Building Sexual Self-Efficacy with Elementary Aged Children
When it comes to building sexual self-efficacy with elementary school aged children, it’s important to think about a few things. Remember, in late elementary school, children may begin to experience body changes leading up to puberty. It’s important that these changes don’t come as a surprise. I have talked with many adults who were taken by surprised when their bodies started to change. Children need to learn to expect the development of secondary sex characteristics in both themselves and others. Here are some specific suggestions for children at this age.
- Continue to discuss ownership of one’s own body and right to one’s space. Provide children with the chance to practice making decisions about their bodies. Use the “It’s just a hug” activity.
- To respond to gender stereotypes, introduce adults who have non-stereotypical jobs or roles. Perhaps you know a male kindergarten teacher or female police officer or fire fighter that you can tell them about or introduce to them.
- Talk about body changes in puberty. Discussing body parts, body changes, and growing up brings these conversations into the open. That makes it easier to talk with your children later about physical components of sexuality, like sexual intercourse, contraception, and the potential negative effects of engaging in casual sex such as sexually transmitted infections and unwanted pregnancy.
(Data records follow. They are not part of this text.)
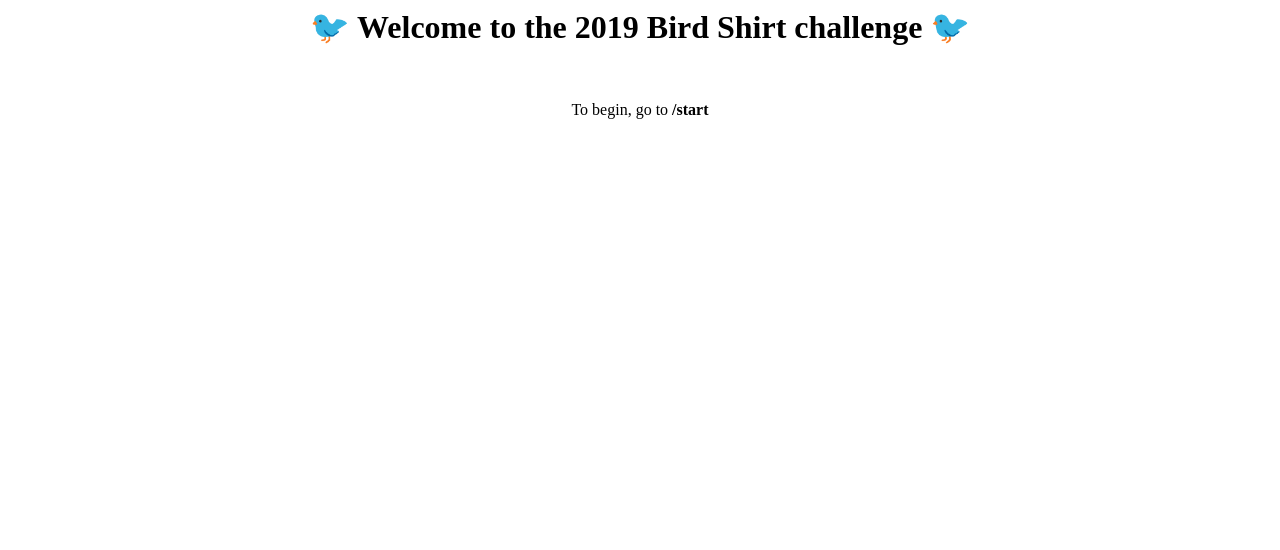
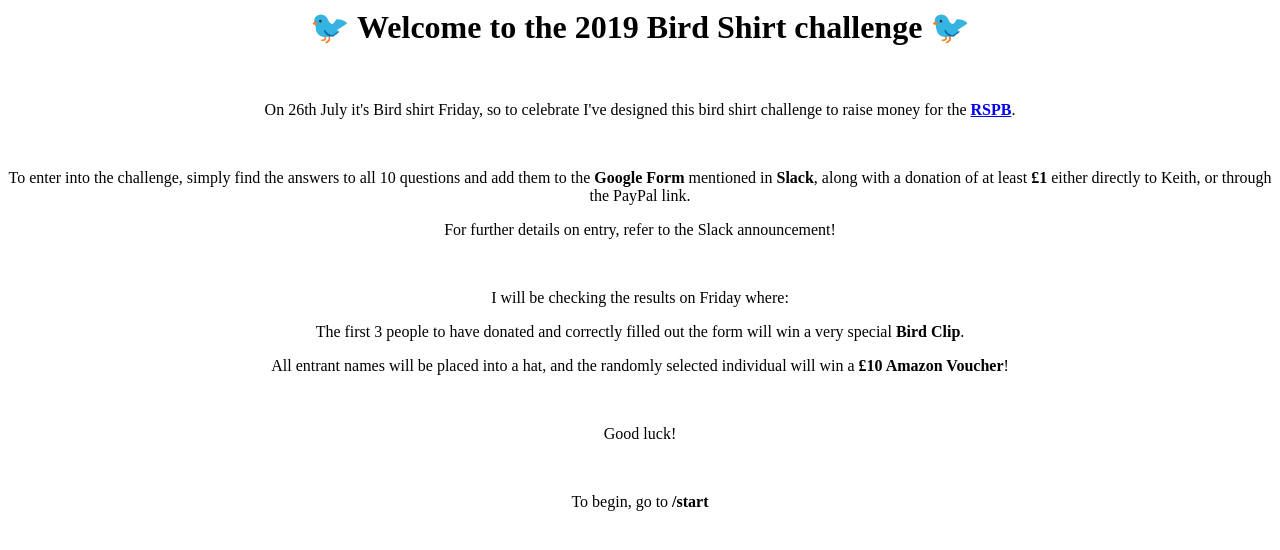
Before and after one commit to nopsled64/bird_challenge, a plain HTML site: page web_res/welcome.html in a window 1280 px wide. Drawn offline with Linux system fonts and the light colour scheme.

Commit message:
updated welcome message to include more details

```diff
--- a/web_res/welcome.html
+++ b/web_res/welcome.html
@@ -13,7 +13,17 @@
     </br>
 </head>
 <body>
-
+    <p>On 26th July it's Bird shirt Friday, so to celebrate I've designed this bird shirt challenge to raise money for the <strong><a href="https://www.rspb.org.uk/">RSPB</a></strong>.</p>
+    <br>
+    <p>To enter into the challenge, simply find the answers to all 10 questions and add them to the <strong>Google Form</strong> mentioned in <strong>Slack</strong>, along with a donation of at least <strong>£1</strong> either directly to Keith, or through the PayPal link.</p>
+    <p>For further details on entry, refer to the Slack announcement!</p>
+    <br>
+    <p>I will be checking the results on Friday where:</p>
+    <p>The first 3 people to have donated and correctly filled out the form will win a very special <strong>Bird Clip</strong>.</p>
+    <p>All entrant names will be placed into a hat, and the randomly selected individual will win a <strong>£10 Amazon Voucher</strong>!</p>
+    <br>
+    <p>Good luck!</p>
+    <br>
     <p>To begin, go to <strong>/start</strong></p>
 </body>
 
```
- Answer questions as they arise. For example, give basic information when asked, then ask, “Is that what you wanted to know, or do you need more information?” This gives your child the chance to ask for the information they need without overwhelming them with too much information that they might not be interested in just yet.